In the privately-owned Al-Shorouk, a front-page headline reads, “Opposition to the military council’s contradictory statements escalates.” Supreme Council of the Armed Forces (SCAF) member Mamdouh Shahin told the paper that previous statements by fellow member Mokhtar al-Mulla were merely personal opinions. Last week, Mulla told foreign journalists that the parliament will not be assigned the writing of the constitution on its own. This raised politicians' tempers, particularly members of the Muslim Brotherhood, whose political arm, the Freedom and Justice Party (FJP), is expected to reap the highest number of seats in parliament. The group didn’t accept Shahin’s statement, which was supposed to rectify Mulla’s, but rather described the whole wave of statements as “not regulated and somewhat irresponsible,” according to Ahmad Abou Baraka, a member of the FJP. Mulla had also said that the advisory council assembled by the SCAF will be assigned to work on writing the constitution, but Shahin denied this, saying that the council will not take away the responsibilities of the parliament.

Privately-owned Al-Tahrir quotes a source close to the SCAF as saying that its members’ most recent statements are intended to test reactions to the possibility of it leading the upcoming political process. Al-Tahrir also refers to a law that the SCAF is set to propose on the process of selecting the members of the constituent assembly that will draft the constitution. It is unclear however when this law will be issued or whether the elected parliament will have the power to reverse it.

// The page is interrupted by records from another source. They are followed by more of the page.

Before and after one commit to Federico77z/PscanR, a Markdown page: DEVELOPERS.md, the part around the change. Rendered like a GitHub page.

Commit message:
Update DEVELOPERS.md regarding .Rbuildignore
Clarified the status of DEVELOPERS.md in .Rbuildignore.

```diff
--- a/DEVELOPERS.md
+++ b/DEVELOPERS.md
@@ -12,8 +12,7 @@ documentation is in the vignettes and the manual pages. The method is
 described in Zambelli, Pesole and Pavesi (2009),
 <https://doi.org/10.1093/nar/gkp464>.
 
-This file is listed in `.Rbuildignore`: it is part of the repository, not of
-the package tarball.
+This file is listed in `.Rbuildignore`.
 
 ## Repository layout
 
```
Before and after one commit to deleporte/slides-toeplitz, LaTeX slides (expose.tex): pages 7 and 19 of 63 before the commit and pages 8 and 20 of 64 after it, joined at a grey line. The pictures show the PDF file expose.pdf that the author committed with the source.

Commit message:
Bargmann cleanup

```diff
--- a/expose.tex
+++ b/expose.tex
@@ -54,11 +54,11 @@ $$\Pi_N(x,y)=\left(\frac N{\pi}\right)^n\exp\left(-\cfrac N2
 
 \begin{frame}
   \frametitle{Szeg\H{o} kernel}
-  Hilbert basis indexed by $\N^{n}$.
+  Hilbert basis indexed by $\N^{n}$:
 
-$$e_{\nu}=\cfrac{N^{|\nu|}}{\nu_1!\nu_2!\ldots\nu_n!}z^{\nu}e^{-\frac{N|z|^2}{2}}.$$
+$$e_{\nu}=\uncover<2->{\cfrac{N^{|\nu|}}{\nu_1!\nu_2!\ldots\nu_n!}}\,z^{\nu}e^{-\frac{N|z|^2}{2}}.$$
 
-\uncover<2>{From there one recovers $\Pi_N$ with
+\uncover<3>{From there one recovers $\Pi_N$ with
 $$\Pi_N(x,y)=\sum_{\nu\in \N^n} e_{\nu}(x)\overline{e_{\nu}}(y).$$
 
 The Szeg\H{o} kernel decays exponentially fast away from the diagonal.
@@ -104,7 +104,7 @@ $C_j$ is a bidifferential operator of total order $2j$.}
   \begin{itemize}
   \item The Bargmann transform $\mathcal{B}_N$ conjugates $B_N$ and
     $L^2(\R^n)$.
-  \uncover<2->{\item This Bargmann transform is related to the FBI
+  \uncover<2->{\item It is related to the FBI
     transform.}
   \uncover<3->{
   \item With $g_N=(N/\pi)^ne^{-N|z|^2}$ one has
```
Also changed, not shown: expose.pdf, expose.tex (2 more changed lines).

State-run Al-Ahram runs a containment headline highlighting Shahin’s statement: “No role for the SCAF, the advisory council or the government in selecting the members of the constituent assembly.” The text of the story says “In clear and precise words, General Mamdouh Shahin resolved the ongoing debate about who will select the members of the constituent assembly that will draft the new constitution.”

In his daily column in Al-Shorouk, Wael Qandeel describes the contradictory statements by Shahin and Mulla as an attempt to produce different discourses for local and foreign consumption. Qandeel says that the product of such contradictions is vagueness and lack of transparency. His fear, he says, is that statements like Mulla's could encourage liberal forces to come closer to the SCAF as the angered Islamists’ camp distances itself from it. He says a more careful approach would be an initiative put together by all political players and presented to the SCAF, but that this can only happen if national unity between all parties and groups is established.

Prime Minister Kamal al-Ganzouri's new government remains a front page story for many papers, especially as he is still working from an alternative location because the street where the cabinet building is located remains occupied by protesters opposing his appointment. Al-Tahrir quotes the new Interior Minister Mohamed Ibrahim as saying that the sit-in will be dispersed soon.

The privately owned Youm7 runs a front page story titled “The return of the Ministry of Interior’s kudos.” The story quotes Ibrahim as saying that policemen have the right to return live ammunition to anyone who tries to raise a weapon against them. He is also cited as saying that he has ample rights to activate the emergency laws in order to deal with thugs and outlaws.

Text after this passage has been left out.